Editorial

Stock buybacks a warning signal

Jan 5, 2014 @ 12:01 am

+ Zoom

Companies in the U.S. have been criticized for using corporate money to repurchase shares rather than for growth by investing in research and development.

In fact, share repurchases in 2013 topped $750 billion as the year ended, and some of that was borrowed money. Companies have also paid out significant amounts in -dividends.

This pattern could be a warning signal to investors that corporate management has little faith that the economy will reward investment in projects that will expand companies, or that management has run out of ideas for corporate growth. Either would be bad for investors. The last time companies paid out so much to buy back stock was 2007, immediately before the financial crisis.

Several factors influence corporate decisions to invest in share buybacks rather than in innovation and expansion. In some companies, it's likely that all of the factors are at work at once.

EARNINGS PER SHARE

Sometimes management is feathering its own nest with buybacks because the strategy reduces the number of shares outstanding and thus increases earnings per share. Many incentive pay packages for top executives are tied to increasing earnings per share. Unfortunately, increasing earnings per share in this way may fool the unwary investor into believing that the company is growing when it is not.

In other cases, corporate management may truly be concerned about the slow growth in the economy, as well as the lack of final demand for products, and decide to return some of the cash to shareholders, who might be able to reinvest it for better returns rather than hold it hostage.

The possibility that management at so many companies might have returned cash to investors because they had run out of ideas for investment in the companies' industries is of particular concern because it suggests slow growth in the economy in the months and years ahead.

Whatever the reason, the high level of share repurchases is a warning signal that all may not be well in corporate America despite the record-setting stock market rally. It might be a false alarm, but investors and their advisers should pay attention just in case.

0
Comments

What do you think?

View comments

Recommended for you

Featured video

INTV

Ed Slott: Many investors are still not using this IRA strategy to save on taxes

If you have a client who has an IRA that is subject to required minimum distributions and they're donating to charity, they should be using qualified charitable distributions, according to Ed Slott, founder of Ed Slott's Elite IRA Advisor Group.

Video Spotlight

Will It Last As Long As Your Clients Do?

Sponsored by Prudential

Video Spotlight

The Catalyst

Sponsored by Pershing

Latest news & opinion

New military pension rules need financial advisers to step up and serve

Matching defined contribution plan expected to see more money, more need for sound advice.

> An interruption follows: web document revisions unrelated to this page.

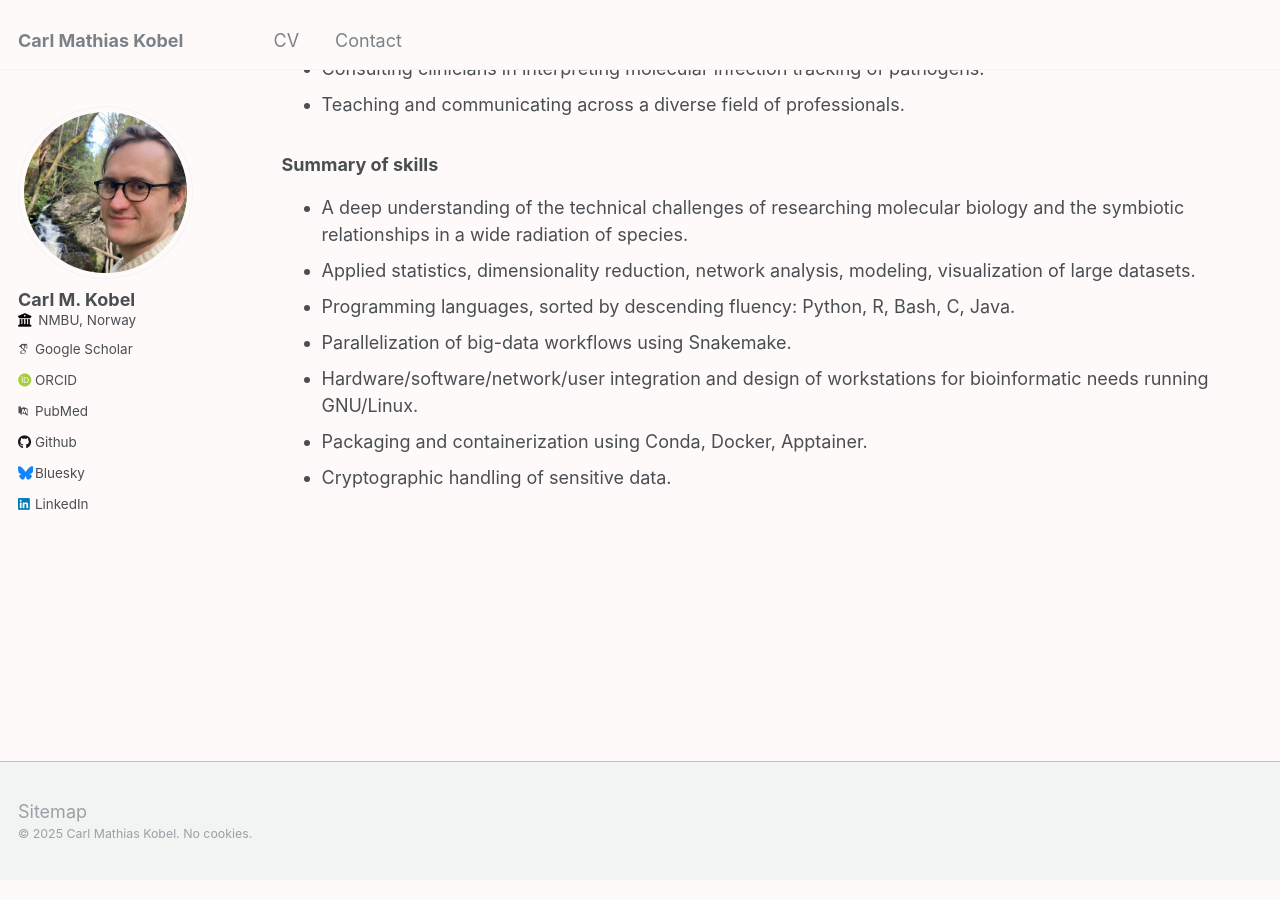
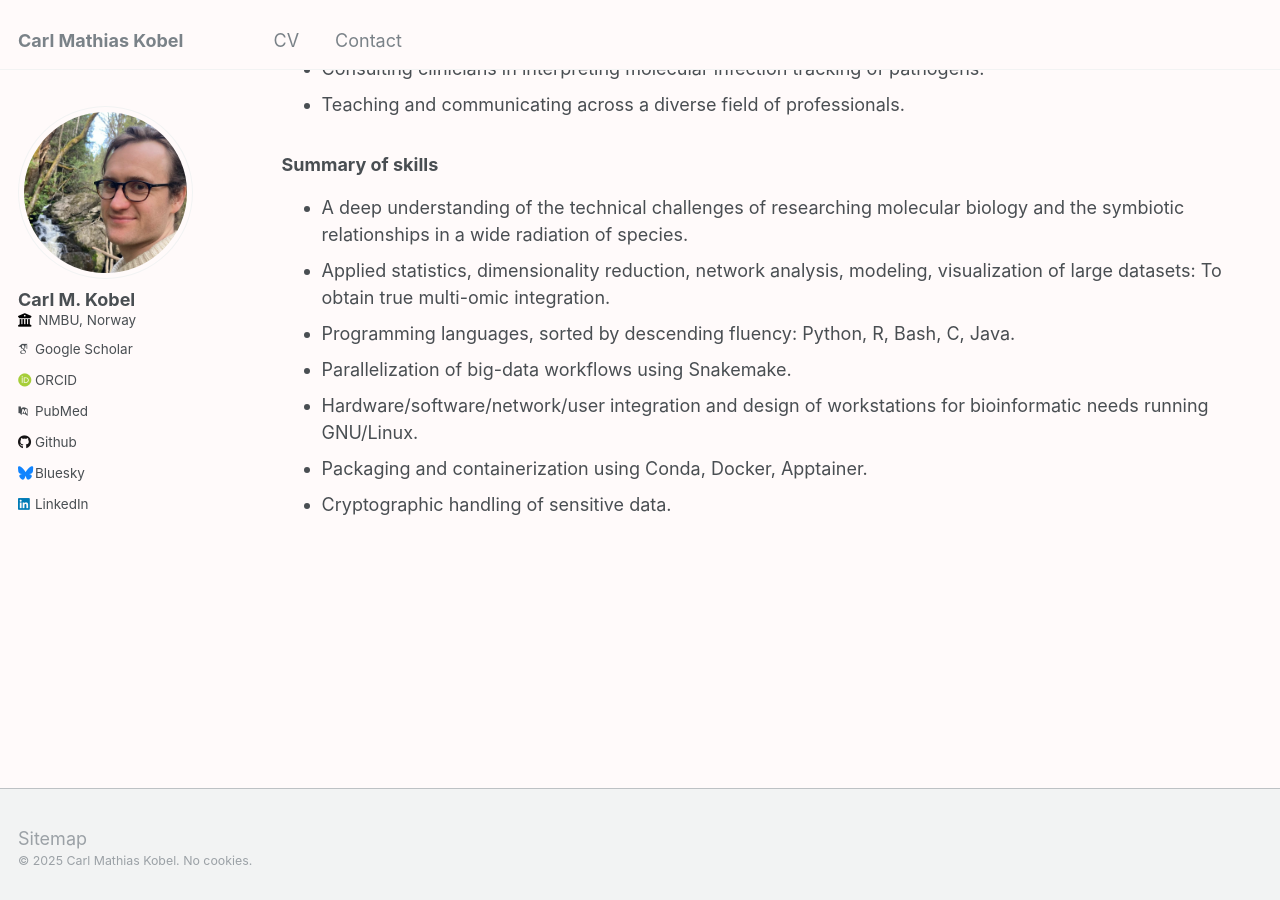
Before and after one commit to cmkobel/cmkobel.github.io, a Jekyll site: the page built from _pages/cv.md, in a window 1280 px wide and 900 px high, scrolled down 2023 px. Built offline with Jekyll 4.4.1, drawn with Linux system fonts in a browser that asks for light colours; some web fonts are replaced; before the commit the page ends 2902 px from its top, so only the background shows below that.

Commit message:
Update cv.md

```diff
--- a/_pages/cv.md
+++ b/_pages/cv.md
@@ -74,7 +74,7 @@ The Microbial Ecology and Meta-Omics (MEMO) Group, led by Prof. Phil Pope.**
 
 ### Summary of skills
   - A deep understanding of the technical challenges of researching molecular biology and the symbiotic relationships in a wide radiation of species.
-  - Applied statistics, dimensionality reduction, network analysis, modeling, visualization of large datasets.
+  - Applied statistics, dimensionality reduction, network analysis, modeling, visualization of large datasets: To obtain true multi-omic integration.
   - Programming languages, sorted by descending fluency: Python, R, Bash, C, Java.
   - Parallelization of big-data workflows using Snakemake.
   - Hardware/software/network/user integration and design of workstations for bioinformatic needs running GNU/Linux.
```
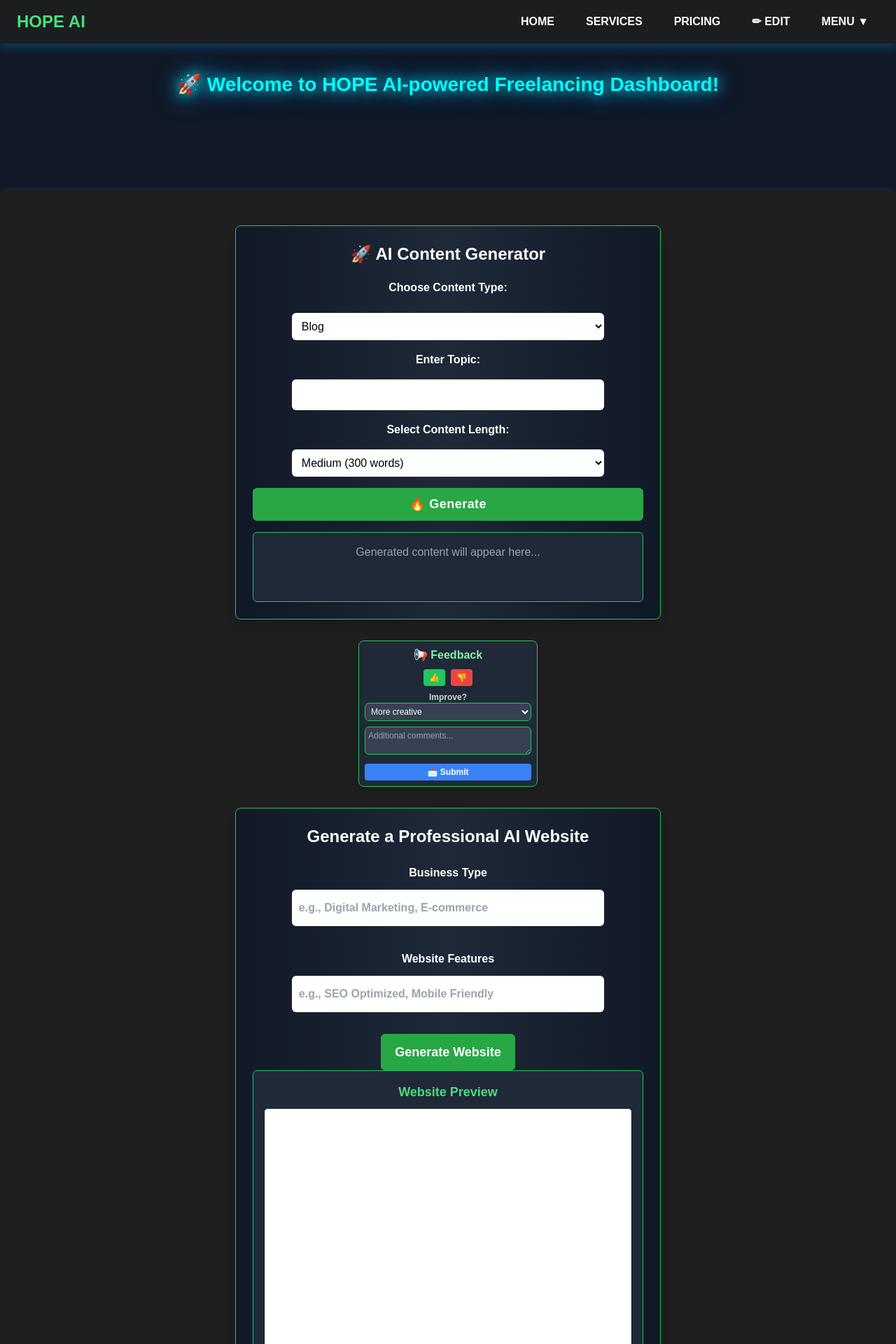
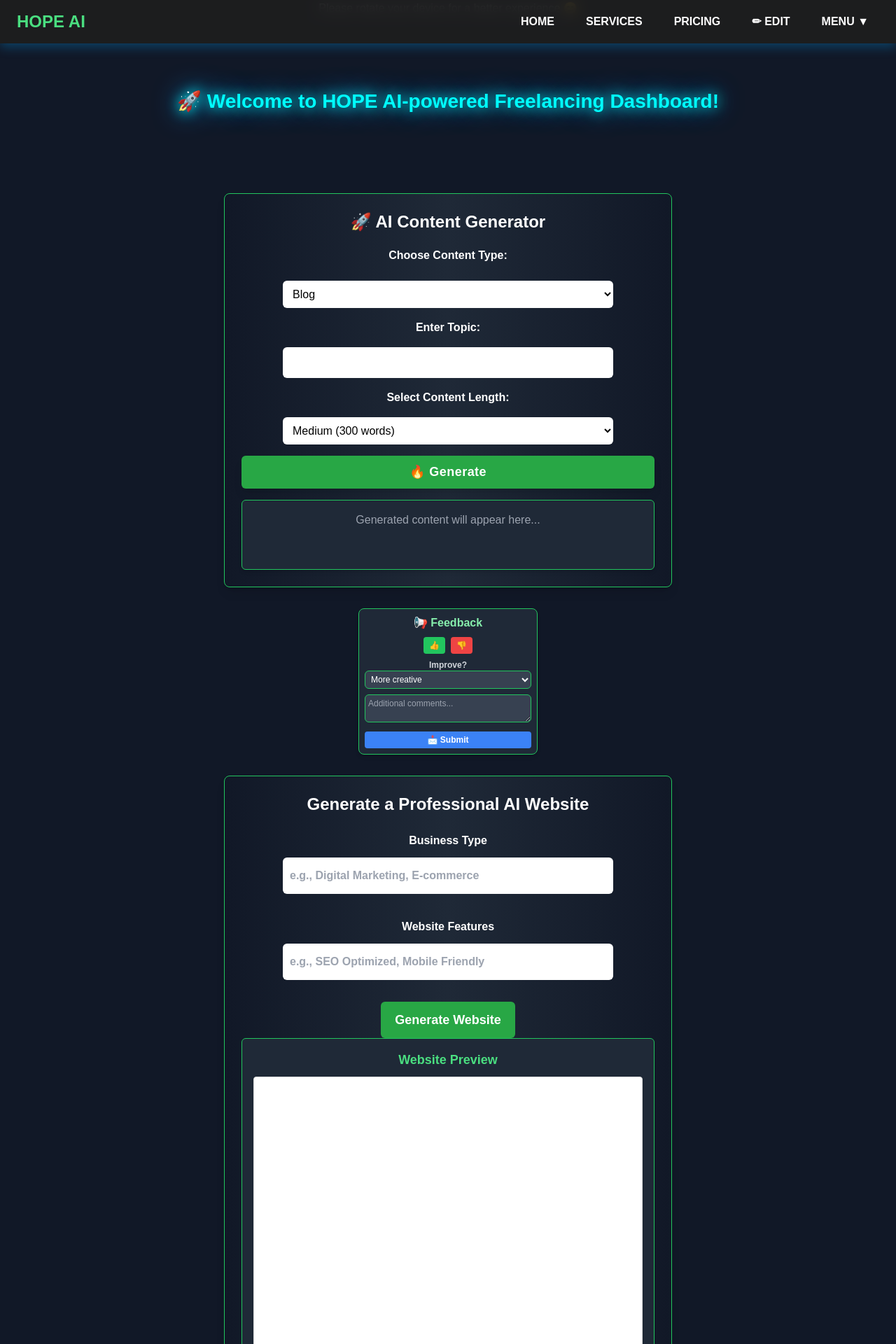
Before and after one commit to naveen3019-max/hope_ai, a Flask app: template templates/dashboard.html in a window 1280 px wide. Shown: the top 1920 px of the page at 70% size. Run offline with Flask 3, Linux system fonts and the light colour scheme; the template is opened without the code that fills it, so the values that code supplies are empty; some libraries are stand-ins or nearby versions.

Commit message:
Update dashboard.html

```diff
--- a/templates/dashboard.html
+++ b/templates/dashboard.html
@@ -54,6 +54,10 @@
     }
 
 </style>
+    <div id="rotate-message">
+  <p>Please rotate your device for a better experience 😊</p>
+</div>
+
 </head>
 <body class="bg-gray-900 text-white">
 <!-- Navigation Bar -->
@@ -87,7 +91,7 @@
 
 
 
-       <div class="container mx-auto px-4 sm:px-6 lg:px-8">
+
         <div class="section bg-gradient-to-r from-gray-900 via-gray-800 to-gray-900 p-6 rounded-lg shadow-lg border border-green-500">
             <h2 class="text-2xl font-bold text-green-400 mb-4 text-center">🚀 AI Content Generator</h2>
 
@@ -894,6 +898,5 @@
         <button onclick="window.location.href='/logout'">Logout</button>
     </div>
     </div>
-</div>
 </body>
 </html>
```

Brian Block's $4 million bonus was tied to a key metric at ARCP

Prosecution rests case in fraud trial against CFO of American Realty Capital Properties.

Edward Jones is winning the Google search war

Brokerage firm's digital marketing investment helps land it at the top of local and overall search engine results, report finds.

Voya's win in 401(k) fee suit involving Financial Engines bodes well for other record keepers

Fidelity, Aon Hewitt and Xerox HR Solutions are currently defending against similar fiduciary-breach claims.

Collective investment trusts getting more attention from 401(k) advisers

The funds are catching on due largely to lower costs and more product availability, but come with some inherent drawbacks.

X

Subscribe and Save 60%

Premium Access
Print + Digital

Learn more
Subscribe to Print